the secrets and mysteries we carry within
our hearts and minds,
many layered labyrinths
we follow the breadcrumbs
(when we’re able)
or, wander aimlessly–
well, it can be a pleasant journey–
but what will happen?
Every story has a mystery—
truth and fiction both.
Between the beats of morning’s song
a small red bird is illuminated
against charcoal clouds it journeys on
then it disappears into the green canopy
gone to me,
but I am just a bit player,
in his story,
and he is the same in mine,
a chance encounter with flyby beauty,
remembered for a time
as I ponder the mystery
of beating hearts
and those at rest,
listen for the harmony
that is no longer there—or is it
all of a part?– life and love–
and the stardust drifting from space
to course through our veins.
The universe is full of secrets
that may devour you–
or surround you with magic—
either way, it remains a mystery
we don’t know what will happen
until it does—
and then we move on–
or we don’t,
what happens next?
Today is Memorial Day here in the U.S. This holiday honors the memory of those who died in our various wars. Yesterday, the New York Times posted a frontpage memorial to those who have died in the current pandemic here in the U.S.—nearly 100,000 lost and counting. Among them, my mother, as well as the loved ones of some of you reading this. Here’s the interactive link.
Merril’s Movie Club: We watched four movies this week, and it struck me that idea that every story has a mystery (not a unique or profound thought, I know, but you work with you have, right?). Frantz and The Half of It were the best of the four.
Frantz (2016) is such a Merril movie, that I wonder how we missed it. I’ve seen both the leads in other movies since, and they are excellent, especially Paula Beer, who plays a young German woman whose fiancé was killed in battle during WWI. A French veteran appears in her town, where she lives with her fiancé’s parents.

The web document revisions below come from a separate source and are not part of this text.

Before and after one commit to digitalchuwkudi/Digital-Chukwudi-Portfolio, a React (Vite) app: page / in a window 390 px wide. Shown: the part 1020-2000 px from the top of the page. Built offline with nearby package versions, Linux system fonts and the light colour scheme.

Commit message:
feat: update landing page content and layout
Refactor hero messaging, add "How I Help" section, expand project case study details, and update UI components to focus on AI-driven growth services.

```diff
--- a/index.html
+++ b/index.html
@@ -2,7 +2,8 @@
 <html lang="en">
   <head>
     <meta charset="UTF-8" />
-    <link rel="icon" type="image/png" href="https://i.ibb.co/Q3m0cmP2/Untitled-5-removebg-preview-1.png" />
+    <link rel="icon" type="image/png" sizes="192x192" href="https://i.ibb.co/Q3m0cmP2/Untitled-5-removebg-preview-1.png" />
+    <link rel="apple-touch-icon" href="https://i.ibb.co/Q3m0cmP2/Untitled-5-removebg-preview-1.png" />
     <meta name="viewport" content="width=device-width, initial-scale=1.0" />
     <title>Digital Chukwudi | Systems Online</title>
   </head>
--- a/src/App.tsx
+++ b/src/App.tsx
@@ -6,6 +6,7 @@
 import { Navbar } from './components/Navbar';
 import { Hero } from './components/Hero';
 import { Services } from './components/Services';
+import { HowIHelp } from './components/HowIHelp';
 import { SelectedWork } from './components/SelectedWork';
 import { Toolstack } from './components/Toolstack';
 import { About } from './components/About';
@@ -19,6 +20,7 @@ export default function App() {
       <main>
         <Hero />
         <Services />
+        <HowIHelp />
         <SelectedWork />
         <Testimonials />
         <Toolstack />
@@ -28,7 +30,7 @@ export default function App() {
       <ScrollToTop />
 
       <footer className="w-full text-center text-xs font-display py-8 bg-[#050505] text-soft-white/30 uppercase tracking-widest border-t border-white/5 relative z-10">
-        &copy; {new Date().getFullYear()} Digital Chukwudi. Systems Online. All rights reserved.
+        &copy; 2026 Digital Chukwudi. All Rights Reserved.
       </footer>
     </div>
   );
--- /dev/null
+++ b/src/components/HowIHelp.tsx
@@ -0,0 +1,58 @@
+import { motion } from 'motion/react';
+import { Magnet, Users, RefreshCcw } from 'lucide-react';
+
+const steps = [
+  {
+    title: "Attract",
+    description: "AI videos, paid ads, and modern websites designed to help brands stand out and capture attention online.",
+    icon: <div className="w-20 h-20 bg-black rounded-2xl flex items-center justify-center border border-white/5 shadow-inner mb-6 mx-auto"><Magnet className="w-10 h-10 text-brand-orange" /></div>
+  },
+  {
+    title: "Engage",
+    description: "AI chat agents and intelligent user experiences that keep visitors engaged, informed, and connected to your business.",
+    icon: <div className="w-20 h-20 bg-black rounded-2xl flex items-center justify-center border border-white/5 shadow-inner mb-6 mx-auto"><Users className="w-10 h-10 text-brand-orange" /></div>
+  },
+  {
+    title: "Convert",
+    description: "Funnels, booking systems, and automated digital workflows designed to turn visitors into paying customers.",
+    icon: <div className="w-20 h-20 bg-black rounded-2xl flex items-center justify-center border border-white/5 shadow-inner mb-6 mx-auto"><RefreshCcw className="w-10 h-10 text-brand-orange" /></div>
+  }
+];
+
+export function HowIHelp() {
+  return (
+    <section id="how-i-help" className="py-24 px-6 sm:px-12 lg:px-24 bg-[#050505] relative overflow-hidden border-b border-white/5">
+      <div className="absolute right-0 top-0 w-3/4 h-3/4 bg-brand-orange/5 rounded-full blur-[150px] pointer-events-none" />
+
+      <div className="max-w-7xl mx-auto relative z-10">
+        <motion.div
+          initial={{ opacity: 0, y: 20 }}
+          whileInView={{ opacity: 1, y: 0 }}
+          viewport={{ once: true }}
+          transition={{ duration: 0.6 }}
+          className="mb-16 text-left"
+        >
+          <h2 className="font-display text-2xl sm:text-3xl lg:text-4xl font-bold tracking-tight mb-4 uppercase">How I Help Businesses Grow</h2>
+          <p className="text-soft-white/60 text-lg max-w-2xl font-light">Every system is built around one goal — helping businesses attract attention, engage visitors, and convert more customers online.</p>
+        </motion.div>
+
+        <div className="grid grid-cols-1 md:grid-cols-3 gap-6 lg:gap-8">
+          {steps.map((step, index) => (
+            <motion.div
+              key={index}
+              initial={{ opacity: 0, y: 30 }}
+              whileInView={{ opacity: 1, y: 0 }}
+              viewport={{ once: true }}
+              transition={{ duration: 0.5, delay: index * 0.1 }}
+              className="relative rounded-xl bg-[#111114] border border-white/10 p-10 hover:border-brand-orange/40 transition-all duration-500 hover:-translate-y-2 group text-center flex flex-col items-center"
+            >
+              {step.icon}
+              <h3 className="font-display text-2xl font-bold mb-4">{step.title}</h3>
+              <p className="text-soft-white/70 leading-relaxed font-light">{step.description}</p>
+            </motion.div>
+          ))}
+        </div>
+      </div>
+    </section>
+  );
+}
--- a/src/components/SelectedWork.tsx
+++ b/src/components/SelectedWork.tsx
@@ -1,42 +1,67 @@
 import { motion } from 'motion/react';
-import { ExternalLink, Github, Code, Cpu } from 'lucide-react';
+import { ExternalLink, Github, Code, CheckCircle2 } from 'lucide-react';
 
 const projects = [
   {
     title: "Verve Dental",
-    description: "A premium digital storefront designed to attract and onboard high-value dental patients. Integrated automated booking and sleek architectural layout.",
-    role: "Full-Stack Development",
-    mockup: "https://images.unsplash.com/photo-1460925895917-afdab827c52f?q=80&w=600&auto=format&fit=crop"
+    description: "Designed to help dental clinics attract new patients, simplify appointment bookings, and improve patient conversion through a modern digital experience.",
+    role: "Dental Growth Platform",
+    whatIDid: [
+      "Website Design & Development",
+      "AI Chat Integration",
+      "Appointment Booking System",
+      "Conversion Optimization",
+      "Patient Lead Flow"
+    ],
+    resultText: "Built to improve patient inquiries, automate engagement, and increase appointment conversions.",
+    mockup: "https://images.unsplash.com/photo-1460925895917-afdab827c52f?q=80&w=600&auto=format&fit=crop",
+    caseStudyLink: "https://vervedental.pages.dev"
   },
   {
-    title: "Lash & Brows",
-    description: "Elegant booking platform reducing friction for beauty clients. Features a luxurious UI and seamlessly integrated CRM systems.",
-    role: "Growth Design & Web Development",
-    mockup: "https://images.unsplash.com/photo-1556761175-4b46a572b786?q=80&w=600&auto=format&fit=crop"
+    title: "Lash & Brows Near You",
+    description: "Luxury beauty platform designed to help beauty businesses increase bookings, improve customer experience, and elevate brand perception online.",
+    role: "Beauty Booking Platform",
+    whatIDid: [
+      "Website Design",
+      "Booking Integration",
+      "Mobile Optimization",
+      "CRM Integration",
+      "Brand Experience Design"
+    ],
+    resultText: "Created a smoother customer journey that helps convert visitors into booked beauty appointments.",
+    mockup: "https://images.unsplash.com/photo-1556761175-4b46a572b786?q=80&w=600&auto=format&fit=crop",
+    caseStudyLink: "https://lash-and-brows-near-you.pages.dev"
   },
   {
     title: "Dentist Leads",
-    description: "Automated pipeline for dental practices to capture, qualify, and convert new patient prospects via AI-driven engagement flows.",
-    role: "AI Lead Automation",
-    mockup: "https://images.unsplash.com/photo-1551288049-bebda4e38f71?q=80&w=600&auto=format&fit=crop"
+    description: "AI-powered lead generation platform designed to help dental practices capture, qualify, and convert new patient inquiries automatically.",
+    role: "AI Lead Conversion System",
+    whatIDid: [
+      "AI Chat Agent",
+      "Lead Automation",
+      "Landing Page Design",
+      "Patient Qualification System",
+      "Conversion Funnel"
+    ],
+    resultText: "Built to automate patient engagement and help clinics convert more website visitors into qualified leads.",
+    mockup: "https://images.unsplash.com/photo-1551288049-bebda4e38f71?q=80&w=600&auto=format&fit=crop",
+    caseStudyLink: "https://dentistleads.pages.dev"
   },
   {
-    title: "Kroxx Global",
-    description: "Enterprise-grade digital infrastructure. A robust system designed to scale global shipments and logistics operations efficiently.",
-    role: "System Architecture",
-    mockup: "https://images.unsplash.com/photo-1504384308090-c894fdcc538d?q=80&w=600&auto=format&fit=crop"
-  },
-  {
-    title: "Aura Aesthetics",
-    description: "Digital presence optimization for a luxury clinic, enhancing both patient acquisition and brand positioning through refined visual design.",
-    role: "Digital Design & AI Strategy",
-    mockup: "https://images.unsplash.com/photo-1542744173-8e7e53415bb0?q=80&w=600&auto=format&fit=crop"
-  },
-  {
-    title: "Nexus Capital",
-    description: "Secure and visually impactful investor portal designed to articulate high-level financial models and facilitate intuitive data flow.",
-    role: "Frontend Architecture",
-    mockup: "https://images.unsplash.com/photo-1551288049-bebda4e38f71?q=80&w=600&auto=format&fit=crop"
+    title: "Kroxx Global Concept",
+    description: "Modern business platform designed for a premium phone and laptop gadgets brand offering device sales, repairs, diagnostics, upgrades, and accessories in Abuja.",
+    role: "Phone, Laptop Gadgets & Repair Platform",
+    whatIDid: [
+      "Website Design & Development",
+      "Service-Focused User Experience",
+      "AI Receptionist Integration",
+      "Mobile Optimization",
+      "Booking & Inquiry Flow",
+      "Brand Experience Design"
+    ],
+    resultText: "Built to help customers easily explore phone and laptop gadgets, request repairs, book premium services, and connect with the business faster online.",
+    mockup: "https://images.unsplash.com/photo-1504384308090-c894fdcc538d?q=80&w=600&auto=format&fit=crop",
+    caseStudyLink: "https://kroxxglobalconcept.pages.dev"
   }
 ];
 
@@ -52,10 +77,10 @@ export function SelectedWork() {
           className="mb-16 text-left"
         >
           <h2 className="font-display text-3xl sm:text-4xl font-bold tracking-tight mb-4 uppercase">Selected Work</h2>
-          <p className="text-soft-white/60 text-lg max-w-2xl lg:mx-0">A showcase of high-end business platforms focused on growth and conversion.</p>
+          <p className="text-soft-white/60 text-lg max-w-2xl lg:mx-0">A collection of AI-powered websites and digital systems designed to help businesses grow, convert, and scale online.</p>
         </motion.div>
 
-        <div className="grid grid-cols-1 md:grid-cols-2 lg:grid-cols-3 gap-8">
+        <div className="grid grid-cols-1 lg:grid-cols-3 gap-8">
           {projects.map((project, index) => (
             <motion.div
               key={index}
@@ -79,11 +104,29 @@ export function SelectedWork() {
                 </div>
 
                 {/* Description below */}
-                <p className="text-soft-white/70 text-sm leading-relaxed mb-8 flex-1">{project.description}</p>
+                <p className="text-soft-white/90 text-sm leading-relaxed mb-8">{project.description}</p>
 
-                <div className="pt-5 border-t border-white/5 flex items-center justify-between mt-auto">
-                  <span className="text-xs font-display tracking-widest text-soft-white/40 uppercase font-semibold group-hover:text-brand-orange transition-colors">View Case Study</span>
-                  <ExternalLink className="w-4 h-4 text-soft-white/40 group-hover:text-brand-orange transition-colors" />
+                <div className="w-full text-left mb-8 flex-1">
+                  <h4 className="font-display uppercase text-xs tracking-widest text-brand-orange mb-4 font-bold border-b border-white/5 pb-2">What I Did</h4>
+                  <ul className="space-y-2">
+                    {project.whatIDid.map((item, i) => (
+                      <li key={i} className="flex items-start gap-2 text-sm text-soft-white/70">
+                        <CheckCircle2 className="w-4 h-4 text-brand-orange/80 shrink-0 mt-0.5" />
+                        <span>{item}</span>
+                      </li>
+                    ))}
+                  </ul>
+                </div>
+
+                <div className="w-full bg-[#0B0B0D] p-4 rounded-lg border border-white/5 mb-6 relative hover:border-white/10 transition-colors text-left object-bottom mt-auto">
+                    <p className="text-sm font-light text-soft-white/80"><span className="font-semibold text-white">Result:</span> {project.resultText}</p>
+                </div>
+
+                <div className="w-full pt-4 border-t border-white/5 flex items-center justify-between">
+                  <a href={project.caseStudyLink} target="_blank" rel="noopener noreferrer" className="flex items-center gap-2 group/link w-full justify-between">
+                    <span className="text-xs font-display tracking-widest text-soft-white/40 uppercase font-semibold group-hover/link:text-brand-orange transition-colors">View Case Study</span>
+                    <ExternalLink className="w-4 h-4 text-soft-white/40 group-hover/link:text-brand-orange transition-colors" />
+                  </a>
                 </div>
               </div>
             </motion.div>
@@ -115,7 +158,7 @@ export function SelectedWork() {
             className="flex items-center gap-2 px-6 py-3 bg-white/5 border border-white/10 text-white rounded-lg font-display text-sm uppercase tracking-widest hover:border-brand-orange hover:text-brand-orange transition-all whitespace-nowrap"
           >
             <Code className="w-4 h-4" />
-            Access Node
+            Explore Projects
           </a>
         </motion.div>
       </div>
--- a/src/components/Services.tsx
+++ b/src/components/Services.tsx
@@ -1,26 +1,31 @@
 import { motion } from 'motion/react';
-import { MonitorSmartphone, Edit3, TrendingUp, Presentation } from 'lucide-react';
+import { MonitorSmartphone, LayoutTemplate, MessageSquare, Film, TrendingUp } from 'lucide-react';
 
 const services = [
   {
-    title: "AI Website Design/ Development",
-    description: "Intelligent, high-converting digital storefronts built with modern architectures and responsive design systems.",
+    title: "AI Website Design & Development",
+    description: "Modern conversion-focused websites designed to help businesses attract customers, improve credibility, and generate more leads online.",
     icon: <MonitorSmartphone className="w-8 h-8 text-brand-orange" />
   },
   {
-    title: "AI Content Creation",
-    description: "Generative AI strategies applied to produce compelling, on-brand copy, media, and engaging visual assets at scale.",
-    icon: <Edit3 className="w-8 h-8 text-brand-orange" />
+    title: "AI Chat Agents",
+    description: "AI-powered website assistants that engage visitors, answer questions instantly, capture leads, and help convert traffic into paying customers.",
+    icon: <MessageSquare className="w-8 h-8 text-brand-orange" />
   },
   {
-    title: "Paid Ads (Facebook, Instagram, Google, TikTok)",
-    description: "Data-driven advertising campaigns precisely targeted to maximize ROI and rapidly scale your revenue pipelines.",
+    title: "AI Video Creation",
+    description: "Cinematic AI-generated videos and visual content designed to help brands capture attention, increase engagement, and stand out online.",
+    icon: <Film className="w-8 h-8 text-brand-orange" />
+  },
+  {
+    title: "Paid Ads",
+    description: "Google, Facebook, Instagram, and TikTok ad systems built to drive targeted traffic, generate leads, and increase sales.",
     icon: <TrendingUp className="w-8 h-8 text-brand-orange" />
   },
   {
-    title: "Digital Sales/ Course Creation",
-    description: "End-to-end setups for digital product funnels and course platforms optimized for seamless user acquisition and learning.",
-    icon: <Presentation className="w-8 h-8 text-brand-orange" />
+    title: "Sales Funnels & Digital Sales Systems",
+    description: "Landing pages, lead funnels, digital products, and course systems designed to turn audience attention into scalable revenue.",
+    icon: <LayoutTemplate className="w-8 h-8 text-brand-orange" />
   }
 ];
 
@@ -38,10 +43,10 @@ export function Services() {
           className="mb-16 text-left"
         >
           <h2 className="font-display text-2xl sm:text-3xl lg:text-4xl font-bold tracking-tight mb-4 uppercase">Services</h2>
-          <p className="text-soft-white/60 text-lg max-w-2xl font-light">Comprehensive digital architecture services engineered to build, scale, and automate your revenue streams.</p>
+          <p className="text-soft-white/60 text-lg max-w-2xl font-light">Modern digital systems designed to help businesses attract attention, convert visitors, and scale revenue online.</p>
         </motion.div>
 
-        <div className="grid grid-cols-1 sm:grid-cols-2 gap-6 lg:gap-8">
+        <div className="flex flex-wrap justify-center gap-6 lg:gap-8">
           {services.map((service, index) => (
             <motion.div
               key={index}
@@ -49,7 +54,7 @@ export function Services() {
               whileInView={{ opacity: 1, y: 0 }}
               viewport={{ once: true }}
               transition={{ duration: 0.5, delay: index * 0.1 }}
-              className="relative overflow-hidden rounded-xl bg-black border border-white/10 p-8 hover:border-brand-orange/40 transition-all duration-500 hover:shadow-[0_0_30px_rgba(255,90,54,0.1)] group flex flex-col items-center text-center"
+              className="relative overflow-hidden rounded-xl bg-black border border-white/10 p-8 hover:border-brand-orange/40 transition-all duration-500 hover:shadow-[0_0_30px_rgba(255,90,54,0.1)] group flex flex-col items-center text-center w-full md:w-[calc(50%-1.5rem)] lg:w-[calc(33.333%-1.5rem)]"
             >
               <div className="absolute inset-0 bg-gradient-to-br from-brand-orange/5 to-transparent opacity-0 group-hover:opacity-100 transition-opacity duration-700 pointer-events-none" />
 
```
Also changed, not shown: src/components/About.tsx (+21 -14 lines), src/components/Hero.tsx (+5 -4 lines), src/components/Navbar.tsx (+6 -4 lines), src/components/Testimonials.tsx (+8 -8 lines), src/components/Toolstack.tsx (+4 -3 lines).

She sees him laying flowers on the grave. Eventually, they meet, and he explains he was her fiancé’s friend from when he studied in Paris. The movie is a low-key anti-war film. It’s mostly in black and white, but with some color scenes, and it’s in French and German. It’s on Amazon.
The Half of It (2020) is a new Netflix film. It’s a spin of Cyrano, with an Asian-American female self-described high school nerd in the Cyrano role. So, it’s also a coming of age story with a lesbian subtext. It’s sweet and funny, with some philosophical musings by the main character. I enjoyed it much more than I thought I would.
Sweetheart (2019) is also on Netflix. It also is a take on a familiar trope—the person shipwrecked and stranded on a deserted island. In this case, the shipwrecked person is a woman, and the island is not exactly deserted—because there’s a monster. Kiersey Clemons is excellent, and the movie was enjoyable, though I wouldn’t say it was great.
Photograph (2019). On Amazon. We watched while we ate my homemade naan and chana masala. I had high hopes for this one because we enjoyed the director’s previous film, The Lunchbox, but this one was only OK. It’s like they had an idea for a movie, but then didn’t know what to do with it. A street photographer in Mumbai is being pressured by his grandmother back in their village to get married. He sends her a photograph he took, and then convinces the woman in the photo to pretend to be his girlfriend.